The Living Room - 1966
We always regarded the living room as our formal, or showcase room. This picture was taken during a Halloween party - an illuminated pumpkin sits on the piano stool behind the drapes. Decor includes Dad's framed Old Spice ships; I gave him a gift set for his birthday and he liked the ship logos so much he cut the box apart and framed them. I don't remember when we got that gold Queen Anne-ish wing chair, or where we got it, but we kept it until it almost literally fell apart. Then we gave it to some people across the street.
Over the years those particular neighbors collected more of our cast-off furniture than the trash man or the back yard ever did. They were also notable for having the neighborhood's longest chain of trash cans, put out every Tuesday morning for collection (this was before aluminum beer cans were recycled). The remarkable thing was that all that trash flow never seemed to help the exterior or interior appearance of their house, which was always an utter mess.
Notice that furry blue throw rug under the chair? You can also see it in the April 1970 den picture, in front of the fireplace. It served duty in the bathroom as well, where it got in the way of the door. We always got plenty of use from our throw rugs. I remember seeing it in the back yard as late as 1975.
Mom adapted the antique copper server (it sits on a carpet remnant on the Mediterranean table) as a planter. She was very fond of the bisque Ma, Pa and Huckleberry Finn statues that sit in front of it. I think they represented our family to her in some inexplicable way (or her family, or a Shirley Temple film family, or something). After I accidentally broke off Pa's pipe she lost interest in them and they were thrown out.
That's a Ben Cooper (Collegeville, PA) costume on the chair, by the way. Standard Halloween wear for kids in the Sixties.
This picture was taken in 1967, after my birthday in April. I know this because I put the little plastic spacemen that were on my 11th birthday cake into the planter, poking around in the giant alien foliage. (That's that yellow thing - obviously an early Star Trek influence.)
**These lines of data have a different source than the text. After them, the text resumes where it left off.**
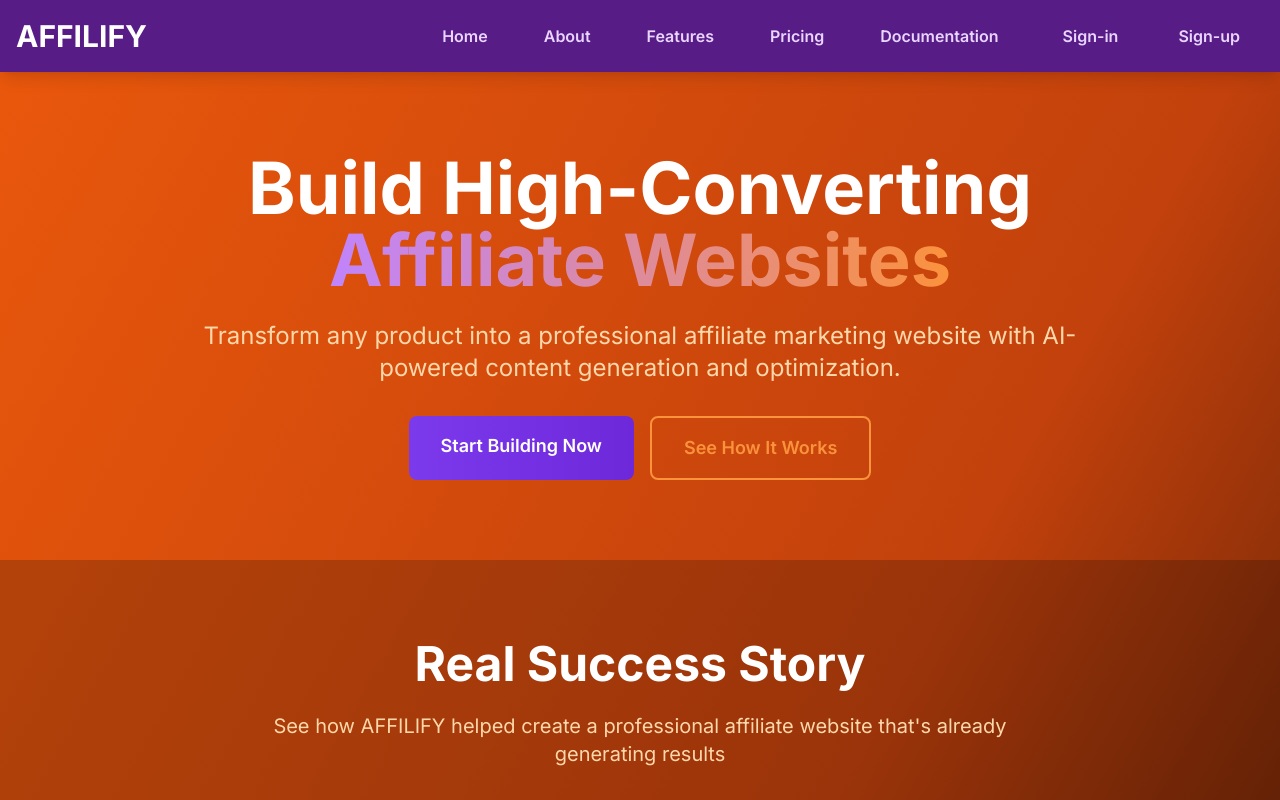
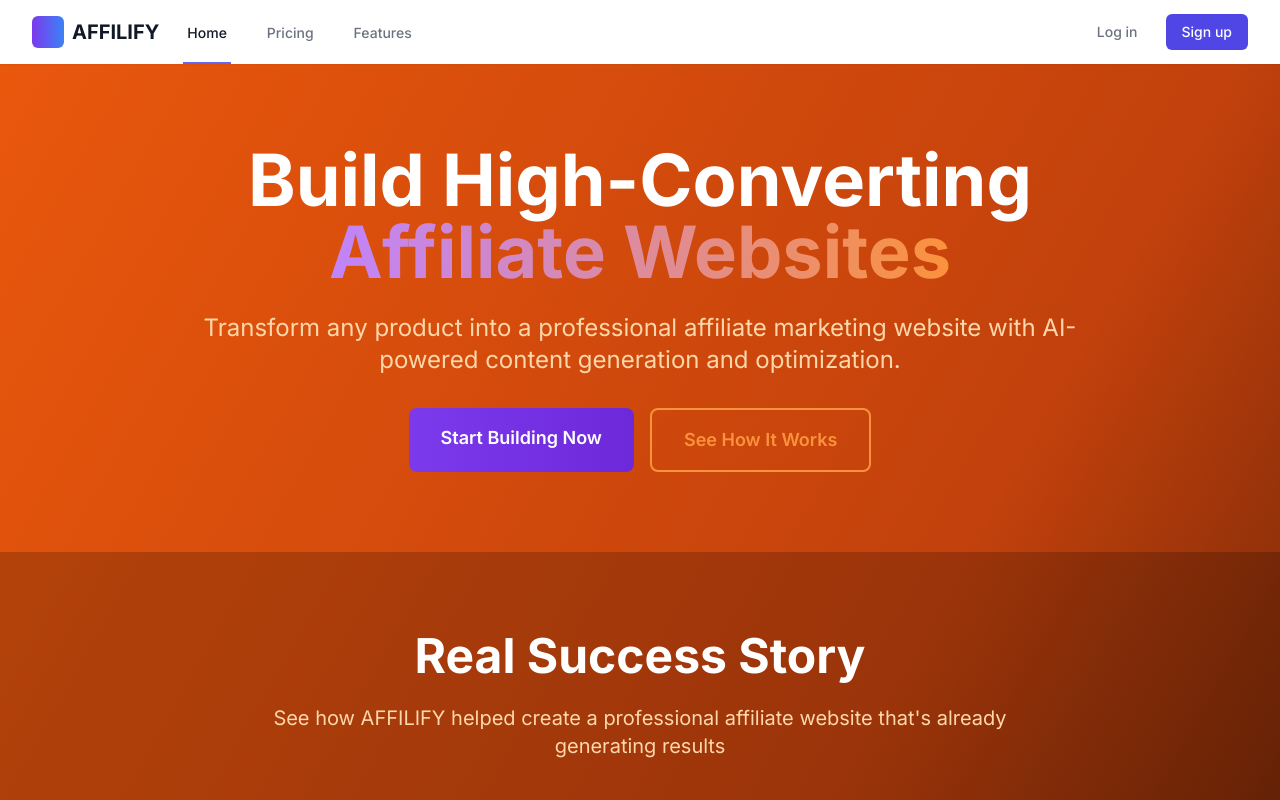
Before and after one commit to JVL-afk/M.A, a Next.js app: page / in a window 1280 px wide. Shown: the top 800 px of the page. Built offline with nearby package versions, Linux system fonts and the light colour scheme.

Commit message:
Update Navbar.tsx

```diff
--- a/src/components/Navbar.tsx
+++ b/src/components/Navbar.tsx
@@ -1,26 +1,103 @@
+'use client';
+
+import React from 'react';
 import Link from 'next/link';
+import { usePathname } from 'next/navigation';
+import Image from 'next/image';
 
-export default function Navbar() {
+const Navbar = () => {
+  const pathname = usePathname();
+
   return (
-    <nav className="bg-purple-900 shadow-lg sticky top-0 z-50">
-      <div className="container mx-auto px-4">
-        <div className="flex justify-between items-center py-4">
-          <Link href="/" className="text-3xl font-bold text-white hover:text-orange-300 transition-colors">
-            AFFILIFY
-          </Link>
-          <div className="flex space-x-6 items-center">
-            <Link href="/" className="text-purple-200 hover:text-white hover:bg-purple-700 px-4 py-2 rounded-lg transition-all duration-300 font-semibold">Home</Link>
-            <Link href="/about" className="text-purple-200 hover:text-white hover:bg-purple-700 px-4 py-2 rounded-lg transition-all duration-300 font-semibold">About</Link>
-            <Link href="/features" className="text-purple-200 hover:text-white hover:bg-purple-700 px-4 py-2 rounded-lg transition-all duration-300 font-semibold">Features</Link>
-            <Link href="/pricing" className="text-purple-200 hover:text-white hover:bg-purple-700 px-4 py-2 rounded-lg transition-all duration-300 font-semibold">Pricing</Link>
-            <Link href="/docs" className="text-purple-200 hover:text-white hover:bg-purple-700 px-4 py-2 rounded-lg transition-all duration-300 font-semibold">Documentation</Link>
-            <div className="flex space-x-3">
-              <Link href="/login"><button className="text-purple-200 hover:text-white hover:bg-purple-700 px-6 py-2 rounded-lg transition-all duration-300 font-semibold hover:scale-105">Sign-in</button></Link>
-              <Link href="/signup"><button className="text-purple-200 hover:text-white hover:bg-purple-700 px-6 py-2 rounded-lg transition-all duration-300 font-semibold hover:scale-105">Sign-up</button></Link>
+    <nav className="bg-white shadow-sm">
+      <div className="max-w-7xl mx-auto px-4 sm:px-6 lg:px-8">
+        <div className="flex justify-between h-16">
+          <div className="flex">
+            <div className="flex-shrink-0 flex items-center">
+              <Link href="/" className="flex items-center">
+                {/* Replace with your actual logo */}
+                <div className="h-8 w-8 bg-gradient-to-r from-purple-600 to-blue-500 rounded-md mr-2"></div>
+                <span className="text-xl font-bold text-gray-900">AFFILIFY</span>
+              </Link>
             </div>
+            <div className="hidden sm:ml-6 sm:flex sm:space-x-8">
+              <Link
+                href="/"
+                className={`inline-flex items-center px-1 pt-1 border-b-2 text-sm font-medium ${
+                  pathname === '/'
+                    ? 'border-indigo-500 text-gray-900'
+                    : 'border-transparent text-gray-500 hover:border-gray-300 hover:text-gray-700'
+                }`}
+              >
+                Home
+              </Link>
+              <Link
+                href="/pricing"
+                className={`inline-flex items-center px-1 pt-1 border-b-2 text-sm font-medium ${
+                  pathname === '/pricing'
+                    ? 'border-indigo-500 text-gray-900'
+                    : 'border-transparent text-gray-500 hover:border-gray-300 hover:text-gray-700'
+                }`}
+              >
+                Pricing
+              </Link>
+              <Link
+                href="/features"
+                className={`inline-flex items-center px-1 pt-1 border-b-2 text-sm font-medium ${
+                  pathname === '/features'
+                    ? 'border-indigo-500 text-gray-900'
+                    : 'border-transparent text-gray-500 hover:border-gray-300 hover:text-gray-700'
+                }`}
+              >
+                Features
+              </Link>
+            </div>
+          </div>
+          <div className="hidden sm:ml-6 sm:flex sm:items-center">
+            <div className="ml-3 relative flex items-center space-x-4">
+              <Link
+                href="/login"
+                className={`px-3 py-2 rounded-md text-sm font-medium ${
+                  pathname === '/login'
+                    ? 'bg-gray-100 text-gray-900'
+                    : 'text-gray-500 hover:bg-gray-50 hover:text-gray-900'
+                }`}
+              >
+                Log in
+              </Link>
+              <Link
+                href="/signup"
+                className="px-4 py-2 rounded-md text-sm font-medium text-white bg-indigo-600 hover:bg-indigo-700"
+              >
+                Sign up
+              </Link>
+            </div>
+          </div>
+          <div className="-mr-2 flex items-center sm:hidden">
+            {/* Mobile menu button */}
+            <button
+              type="button"
+              className="inline-flex items-center justify-center p-2 rounded-md text-gray-400 hover:text-gray-500 hover:bg-gray-100 focus:outline-none focus:ring-2 focus:ring-inset focus:ring-indigo-500"
+              aria-expanded="false"
+            >
+              <span className="sr-only">Open main menu</span>
+              {/* Icon when menu is closed */}
+              <svg
+                className="block h-6 w-6"
+                xmlns="http://www.w3.org/2000/svg"
+                fill="none"
+                viewBox="0 0 24 24"
+                stroke="currentColor"
+                aria-hidden="true"
+              >
+                <path strokeLinecap="round" strokeLinejoin="round" strokeWidth="2" d="M4 6h16M4 12h16M4 18h16" />
+              </svg>
+            </button>
           </div>
         </div>
       </div>
     </nav>
   );
-}
+};
+
+export default Navbar;
```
Mom demanded the Old Spice ships removed - this was too much, even for her - and the space next to our grandfather clock is blank. I remember, however, that the holes remained for years until I plugged them up and painted over them as a teenager. (You never knew when you might want to take a girl you wanted to impress through the house!) That grandfather clock, by the way, was the best thing we had in the house by far. I still have it. An Ithaca clock of 1912 vintage, a dealer once offered me $2,000 for it sight unseen. Mom got it at a Goodwill store. They wanted $50 or $60 for it - Mom hid the key and complained that since she'd have to find one she should be able to get it for less. $40 exchanged hands and the clock was hers.
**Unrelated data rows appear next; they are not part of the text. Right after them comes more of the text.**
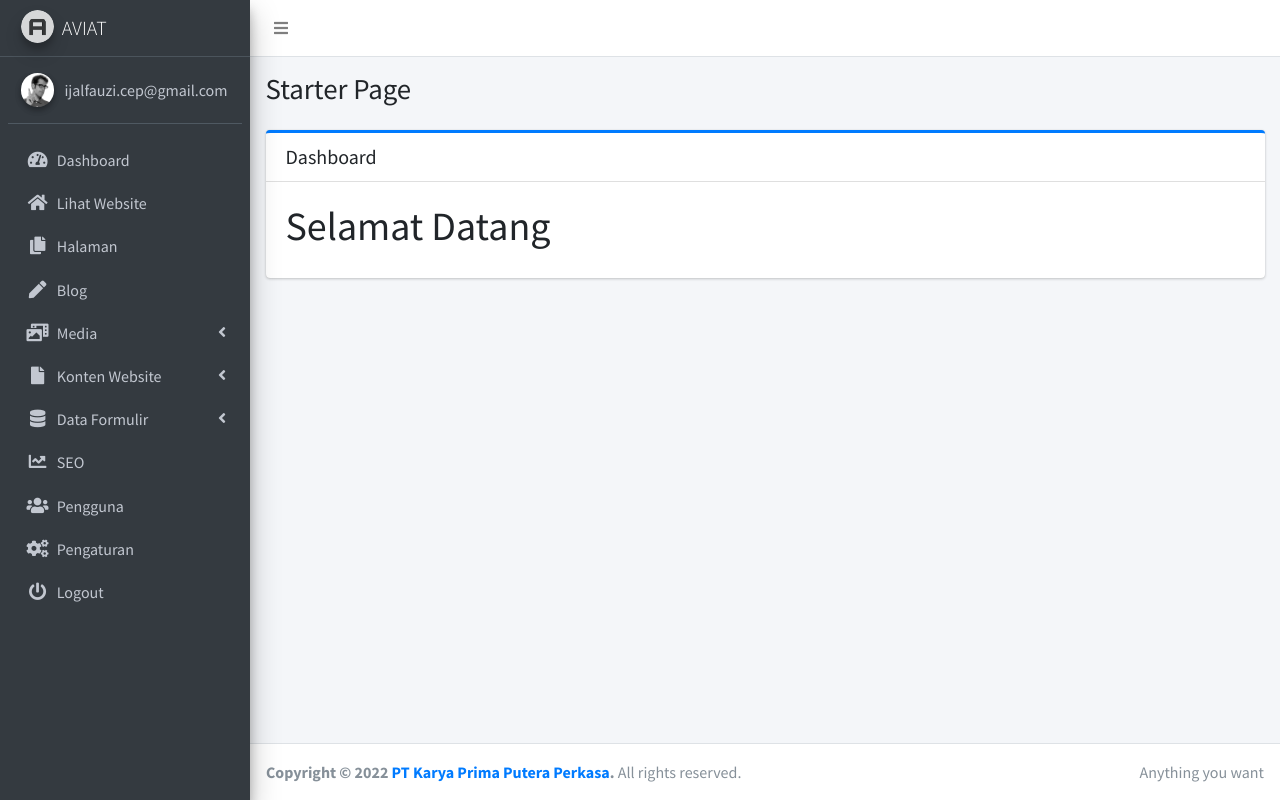
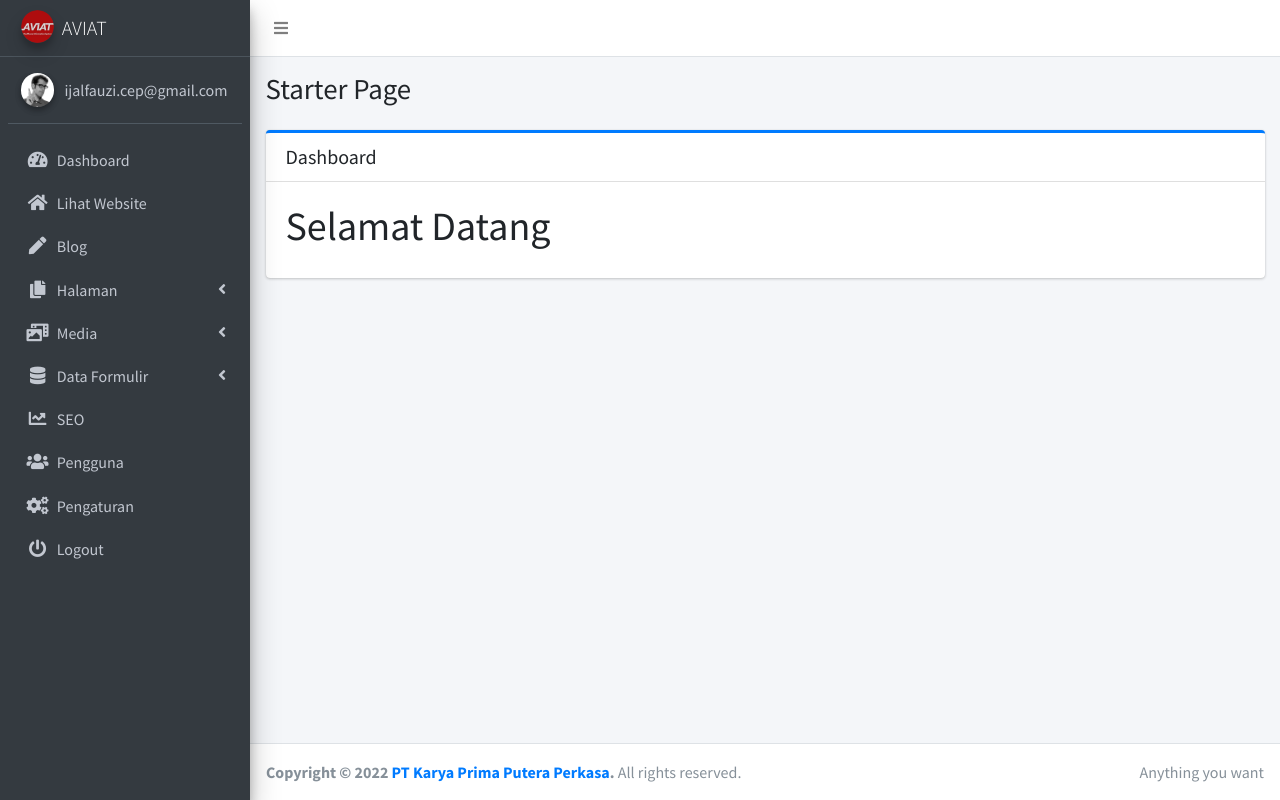
Before and after one commit to ijalfauzi/aviat-laravel, a Laravel app: page /dashboard in a window 1280 px wide. Run offline with Laravel 8, Linux system fonts and the light colour scheme; a user stored in the database is signed in; data comes from the database, SQL or seed files in the repository; some libraries are stand-ins or nearby versions.

Commit message:
Changed brand title.

```diff
--- a/resources/views/auth/login.blade.php
+++ b/resources/views/auth/login.blade.php
@@ -19,7 +19,7 @@
   <!-- /.login-logo -->
   <div class="card card-outline card-primary">
     <div class="card-header text-center">
-      <a href="/lte/index2.html" class="h1"><b>Aviat</b>SIMRS</a>
+      <a href="/" class="h1"><b>Aviat</b></a>
     </div>
     <div class="card-body">
       <p class="login-box-msg">Sign in to start your session</p>
--- a/resources/views/layouts/app.blade.php
+++ b/resources/views/layouts/app.blade.php
@@ -34,7 +34,7 @@ scratch. This page gets rid of all links and provides the needed markup only.
   <aside class="main-sidebar sidebar-dark-primary elevation-4">
     <!-- Brand Logo -->
     <a href="index3.html" class="brand-link">
-      <img src="/lte/dist/img/AdminLTELogo.png" alt="AdminLTE Logo" class="brand-image img-circle elevation-3" style="opacity: .8">
+      <img src="/lte/dist/img/aviat.webp" alt="Aviat" class="brand-image img-circle elevation-3" style="opacity: .8">
       <span class="brand-text font-weight-light">AVIAT</span>
     </a>
 
@@ -71,19 +71,40 @@ scratch. This page gets rid of all links and provides the needed markup only.
           </li>
           <li class="nav-item">
             <a href="#" class="nav-link">
-              <i class="nav-icon fas fa-copy"></i>
-              <p>
-                Halaman
-              </p>
-            </a>
-          </li>
-          <li class="nav-item">
-            <a href="#" class="nav-link">
               <i class="nav-icon fas fa-pen"></i>
               <p>
                 Blog
               </p>
             </a>
+          </li>
+          <li class="nav-item menu-close">
+            <a href="#" class="nav-link">
+              <i class="nav-icon fas fa-copy"></i>
+              <p>
+                Halaman
+                <i class="right fas fa-angle-left"></i>
+              </p>
+            </a>
+            <ul class="nav nav-treeview">
+              <li class="nav-item">
+                <a href="#" class="nav-link">
+                  <i class="far fa-circle nav-icon"></i>
+                  <p>Home</p>
+                </a>
+              </li>
+              <li class="nav-item">
+                <a href="#" class="nav-link">
+                  <i class="far fa-circle nav-icon"></i>
+                  <p>About</p>
+                </a>
+              </li>
+              <li class="nav-item">
+                <a href="#" class="nav-link">
+                  <i class="far fa-circle nav-icon"></i>
+                  <p>Services</p>
+                </a>
+              </li>
+            </ul>
           </li>
           <li class="nav-item menu-close">
             <a href="#" class="nav-link">
@@ -104,47 +125,6 @@ scratch. This page gets rid of all links and provides the needed markup only.
                 <a href="#" class="nav-link">
                   <i class="far fa-circle nav-icon"></i>
                   <p>Tambah Baru</p>
-                </a>
-              </li>
-            </ul>
-          </li>
-          <li class="nav-item menu-close">
-            <a href="#" class="nav-link">
-              <i class="nav-icon fas fa-file"></i>
-              <p>
-                Konten Website
-                <i class="right fas fa-angle-left"></i>
-              </p>
-            </a>
-            <ul class="nav nav-treeview">
-              <li class="nav-item">
-                <a href="#" class="nav-link">
-                  <i class="far fa-circle nav-icon"></i>
-                  <p>Judul Brand</p>
-                </a>
-              </li>
-              <li class="nav-item">
-                <a href="#" class="nav-link">
-                  <i class="far fa-circle nav-icon"></i>
-                  <p>Deskripsi Brand</p>
-                </a>
-              </li>
-              <li class="nav-item">
-                <a href="#" class="nav-link">
-                  <i class="far fa-circle nav-icon"></i>
-                  <p>Layanan</p>
-                </a>
-              </li>
-              <li class="nav-item">
-                <a href="#" class="nav-link">
-                  <i class="far fa-circle nav-icon"></i>
-                  <p>Partnership</p>
-                </a>
-              </li>
-              <li class="nav-item">
-                <a href="#" class="nav-link">
-                  <i class="far fa-circle nav-icon"></i>
-                  <p>Client</p>
                 </a>
               </li>
             </ul>
```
Notice that the furry blue throw rug shown in the previous photo has been moved to protect the carpet from our big Mediterranean coffee table. This table had three pieces of faux marble set into the top. I later cracked the big center piece, but I forget how. Anyway, the table and the marble pieces wound up in the back yard, inevitably. I used the marble pieces as tombstones when I became interested in the soap opera "Dark Shadows," and set up my backyard Clark Family cemetery. (One of the wooden tombstones was, of course, antiqued avocado.) No one ever ended up buried in the family cemetery - there were laws against such things in Southern California - but it was fun coming up with imaginary ancestors with Old Testament, colonial-style names ("Jedediah Clark," "Ezekiel Clark," etc.).
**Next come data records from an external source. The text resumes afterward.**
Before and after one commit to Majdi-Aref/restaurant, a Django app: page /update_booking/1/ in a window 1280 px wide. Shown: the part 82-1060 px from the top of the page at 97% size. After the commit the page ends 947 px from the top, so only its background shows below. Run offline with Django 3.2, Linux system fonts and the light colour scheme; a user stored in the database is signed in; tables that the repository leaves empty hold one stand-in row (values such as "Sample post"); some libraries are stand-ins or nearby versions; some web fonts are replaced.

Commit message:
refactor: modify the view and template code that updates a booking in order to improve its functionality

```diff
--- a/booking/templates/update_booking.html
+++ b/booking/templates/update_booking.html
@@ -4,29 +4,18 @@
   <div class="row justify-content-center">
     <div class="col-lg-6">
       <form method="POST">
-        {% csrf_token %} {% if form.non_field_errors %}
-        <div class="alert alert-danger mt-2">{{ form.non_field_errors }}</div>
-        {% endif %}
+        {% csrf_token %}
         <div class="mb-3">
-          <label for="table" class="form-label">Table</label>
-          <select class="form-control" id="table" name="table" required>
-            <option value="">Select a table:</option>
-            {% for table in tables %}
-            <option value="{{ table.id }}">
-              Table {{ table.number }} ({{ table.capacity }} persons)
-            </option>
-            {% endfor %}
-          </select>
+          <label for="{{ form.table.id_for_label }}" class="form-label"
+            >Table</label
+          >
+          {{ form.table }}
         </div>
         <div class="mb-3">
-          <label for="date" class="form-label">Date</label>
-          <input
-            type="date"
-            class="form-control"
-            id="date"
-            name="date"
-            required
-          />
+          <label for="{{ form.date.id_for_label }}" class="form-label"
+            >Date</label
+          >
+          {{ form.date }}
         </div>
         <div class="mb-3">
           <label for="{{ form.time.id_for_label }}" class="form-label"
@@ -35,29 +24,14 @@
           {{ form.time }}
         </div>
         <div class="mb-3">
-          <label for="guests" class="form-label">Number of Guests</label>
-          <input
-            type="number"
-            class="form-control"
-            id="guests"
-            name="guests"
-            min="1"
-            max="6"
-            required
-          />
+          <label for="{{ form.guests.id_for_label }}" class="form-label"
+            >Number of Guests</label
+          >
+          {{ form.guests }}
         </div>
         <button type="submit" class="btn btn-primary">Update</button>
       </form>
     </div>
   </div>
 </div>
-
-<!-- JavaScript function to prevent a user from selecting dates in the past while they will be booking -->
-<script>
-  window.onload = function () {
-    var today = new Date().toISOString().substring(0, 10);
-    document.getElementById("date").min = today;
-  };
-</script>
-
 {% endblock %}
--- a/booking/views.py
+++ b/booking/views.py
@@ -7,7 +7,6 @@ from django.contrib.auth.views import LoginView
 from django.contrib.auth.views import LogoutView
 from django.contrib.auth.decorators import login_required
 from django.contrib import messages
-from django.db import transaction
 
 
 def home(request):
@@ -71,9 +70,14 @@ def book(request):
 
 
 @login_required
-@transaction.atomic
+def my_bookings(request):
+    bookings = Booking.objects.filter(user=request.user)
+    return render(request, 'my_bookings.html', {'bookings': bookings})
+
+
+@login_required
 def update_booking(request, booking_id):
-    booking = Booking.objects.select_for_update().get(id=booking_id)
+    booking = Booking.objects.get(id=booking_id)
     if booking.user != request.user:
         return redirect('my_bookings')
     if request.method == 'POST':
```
That white Louis the Somethingteenth sofa on the right edge of the photo is the same as the one shown in the 1970 Den picture. (Like the blue throw rug, or a pioneer looking for better land, it migrated all around the house.)